▶ _Exercise goal_
Check each line of the listing for the string "Length". Copy those where it appears.

▶ _Data listing_
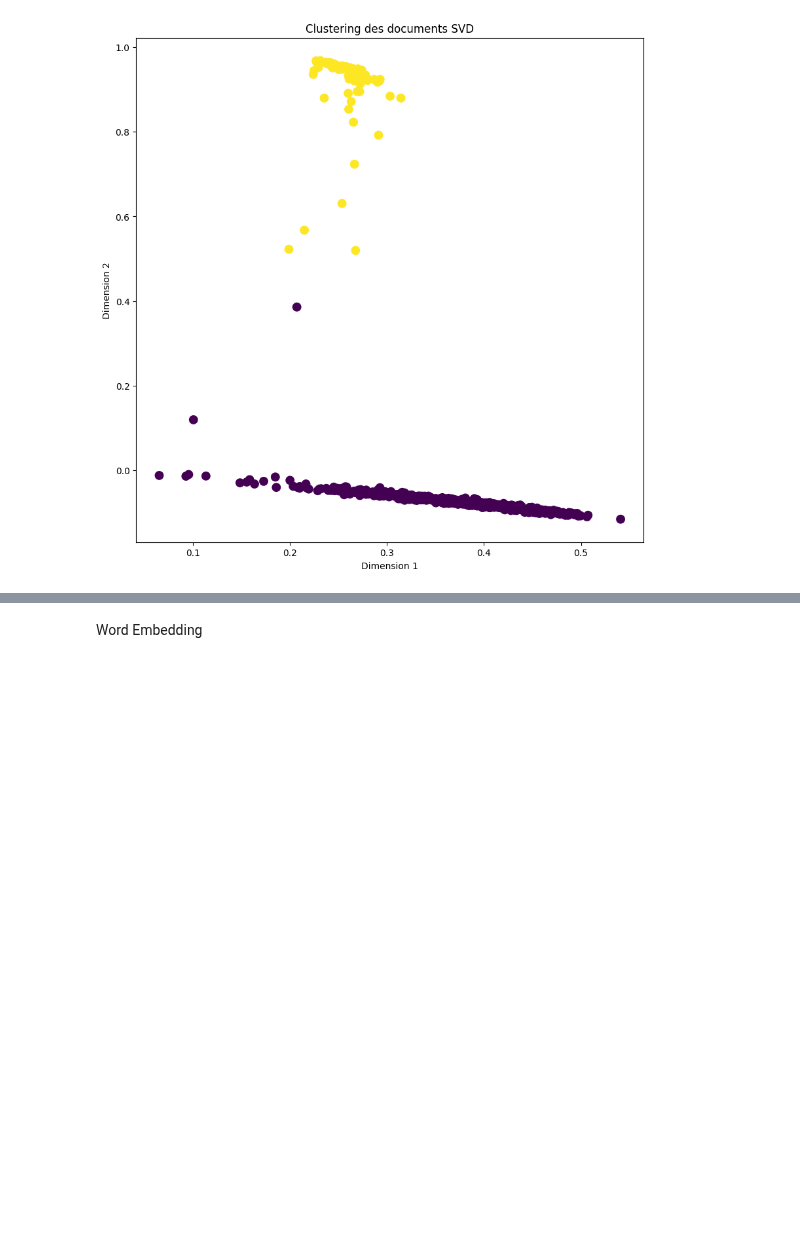
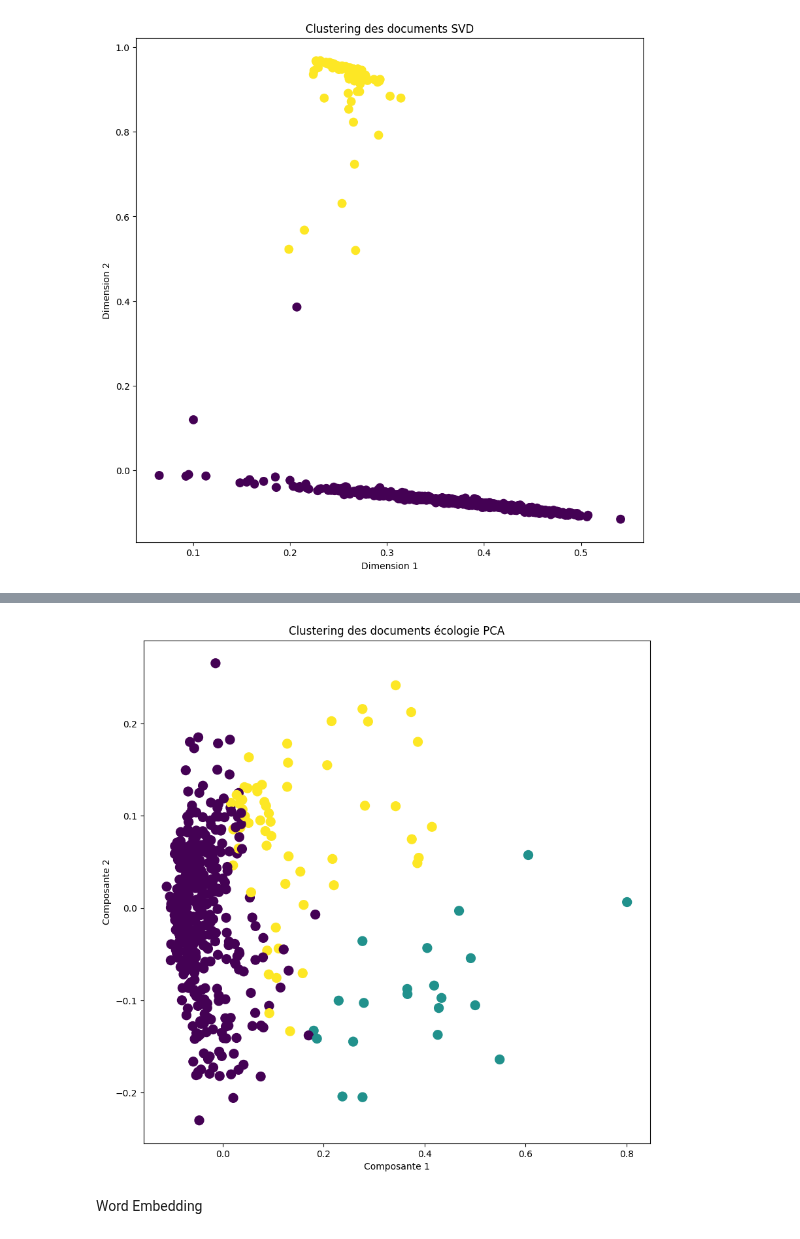
Before and after one commit to 00atal/tac, a Jupyter notebook: tps/tp4/TP4.ipynb, the cells around one changed output, grey strips where cells are left out. Drawn from its saved outputs; the diff is of its cells as text; code cells hidden in the pictures; blank space fills up the shorter version.

```diff
--- a/tps/tp4/TP4.ipynb
+++ b/tps/tp4/TP4.ipynb
@@ -869,7 +904,5 @@ def preprocessing(text, stem=True):
     tokens = word_tokenize(text)
     return tokens
-# %%
-tfidf_vectors = vectorizer.fit_transform(documents)
 # %%
 tfidf_vectors
 # %% [output]
@@ -895,0 +937,4 @@ Length: 211475, dtype: float64
+# %%
+N_CLUSTERS = 3
+kmeans = KMeans(n_clusters=N_CLUSTERS, random_state=46)
+clusters = kmeans.fit_predict(tfidf_vectors)
@@ -896,3 +986,20 @@ Length: 211475, dtype: float64
+# %%
+pca = PCA(n_components=2, random_state=42)
+reduced_vectors = pca.fit_transform(tfidf_vectors.toarray())
+# %%
+# Coordonnées déjà calculées
+x_axis = reduced_vectors[:, 0]
+y_axis = reduced_vectors[:, 1]
+
+plt.figure(figsize=(10,10))
+plt.scatter(x_axis, y_axis, s=100, c=clusters, cmap='viridis')
+plt.xlabel("Composante 1")
+plt.ylabel("Composante 2")
+plt.title("Clustering des documents écologie PCA")
+plt.savefig("clustersPCAecologie.png")
+plt.show()
+# %% [output]
+[figure, added]
 # %% [markdown]
 Word Embedding
 # %%
```
Also changed, not shown: parts of 18 cells of this notebook.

▶ _Result of this exercise_
@@ -895,0 +937,4 @@ Length: 211475, dtype: float64
@@ -896,3 +986,20 @@ Length: 211475, dtype: float64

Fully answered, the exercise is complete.